## [What the exercise asks]
This exercise calls for copying every line below that holds the word "onSubmit".

[Before-and-after page screenshots]

================

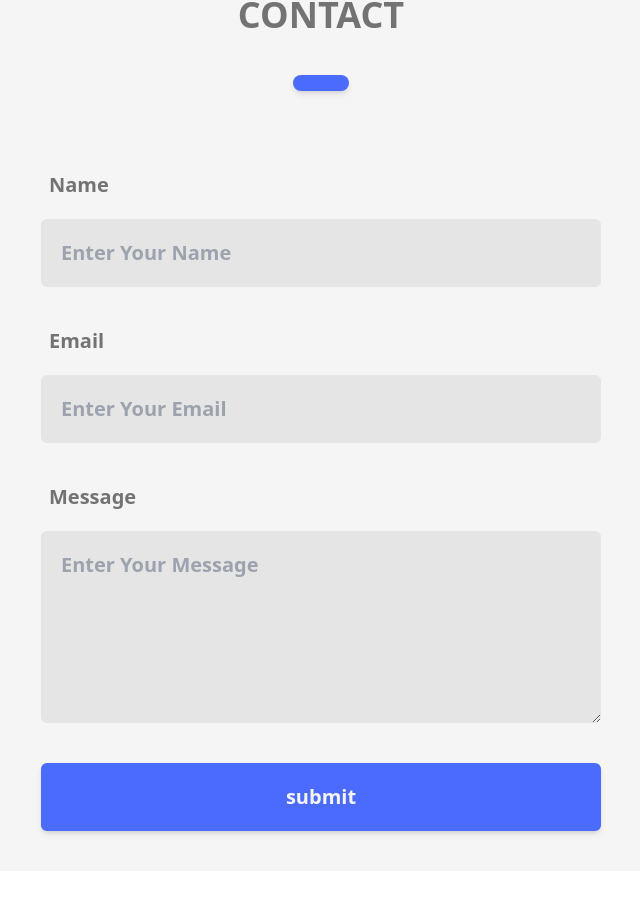
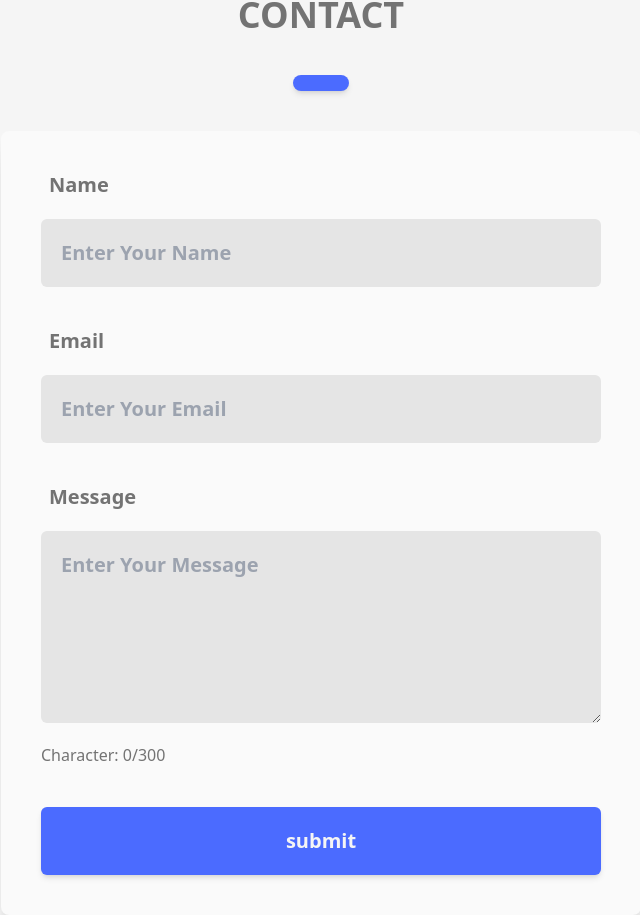
Before and after one commit to yahyahewa/portfolio.ts, a React (Vite) app: page / in a window 1280 px wide. Shown: the part 6794-7709 px from the top of the page, without its empty margins (319-959 px from the left). Before the commit the page ends 7665 px from the top, so only its background shows below. Built offline with nearby package versions, Linux system fonts and the light colour scheme.

Commit message:
chnage logic

```diff
--- a/src/components/contact/Contact.tsx
+++ b/src/components/contact/Contact.tsx
@@ -15,14 +15,27 @@ const initialFormData: UserState = {
 };
 
 function Projects() {
+  const [characterCount, setCharacterCount] = useState<number>(0);
   const [formData, setFormData] = useState<UserState>(initialFormData);
+
   const handleData = (e: ChangeEvent<HTMLInputElement | HTMLTextAreaElement>) => {
-    setFormData({ ...formData, [e.target.name]: e.target.value });
+    const inputText = e.target.value;
+    const inputLength = inputText.length;
+
+    // Limit the character count to 300
+    if (inputLength <= 300 && e.target.name.toString() == "message") {
+      setFormData({ ...formData, [e.target.name]: inputText });
+      setCharacterCount(inputLength);
+    }
+    else{
+      setFormData({ ...formData, [e.target.name]: inputText });
+    }
   };
 
   const handleSubmit = (e: FormEvent<HTMLFormElement>) => {
     e.preventDefault();
     setFormData({ name: "", email: "", message: "" });
+    setCharacterCount(0)
   };
   return (
     <section id="contact" className="pt-40 font-sans min-h-screen">
@@ -36,7 +49,8 @@ function Projects() {
          <div className="w-14 h-4 rounded-full bg-jaguar-400
           shadow-md"></div>
           </div>
-          <form onSubmit={handleSubmit} className="w-full md:w-3/4 lg:h-2/3 xl:w-1/2 p-10 flex flex-col items-center justify-center gap-y-10">
+          <form onSubmit={handleSubmit} className="w-full md:w-3/4 lg:h-2/3 xl:w-1/2 p-10
+          flex flex-col items-center justify-center gap-y-10 shadow-xl bg-neutral-50 rounded-lg">
             <div className="grid gap-y-5 w-full">
               <label className="text-neutral-500 text-xl font-bold ml-2">Name</label>
               <input
@@ -65,6 +79,10 @@ function Projects() {
               onChange={handleData}
               value={formData.message}
               className="w-full bg-neutral-200 p-5 text-xl outline-none rounded-md font-bold text-neutral-500 h-48" placeholder="Enter Your Message" ></textarea>
+              <p className={characterCount > 300 ? 'text-red-500' : 'text-neutral-500'}>
+        Character: {characterCount}/300
+        {characterCount > 300 && <span> - Exceeded character limit!</span>}
+      </p>
             </div>
             <div className="grid gap-y-5 w-full">
               <button
```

================

## [Result below]
-          <form onSubmit={handleSubmit} className="w-full md:w-3/4 lg:h-2/3 xl:w-1/2 p-10 flex flex-col items-center justify-center gap-y-10">
+          <form onSubmit={handleSubmit} className="w-full md:w-3/4 lg:h-2/3 xl:w-1/2 p-10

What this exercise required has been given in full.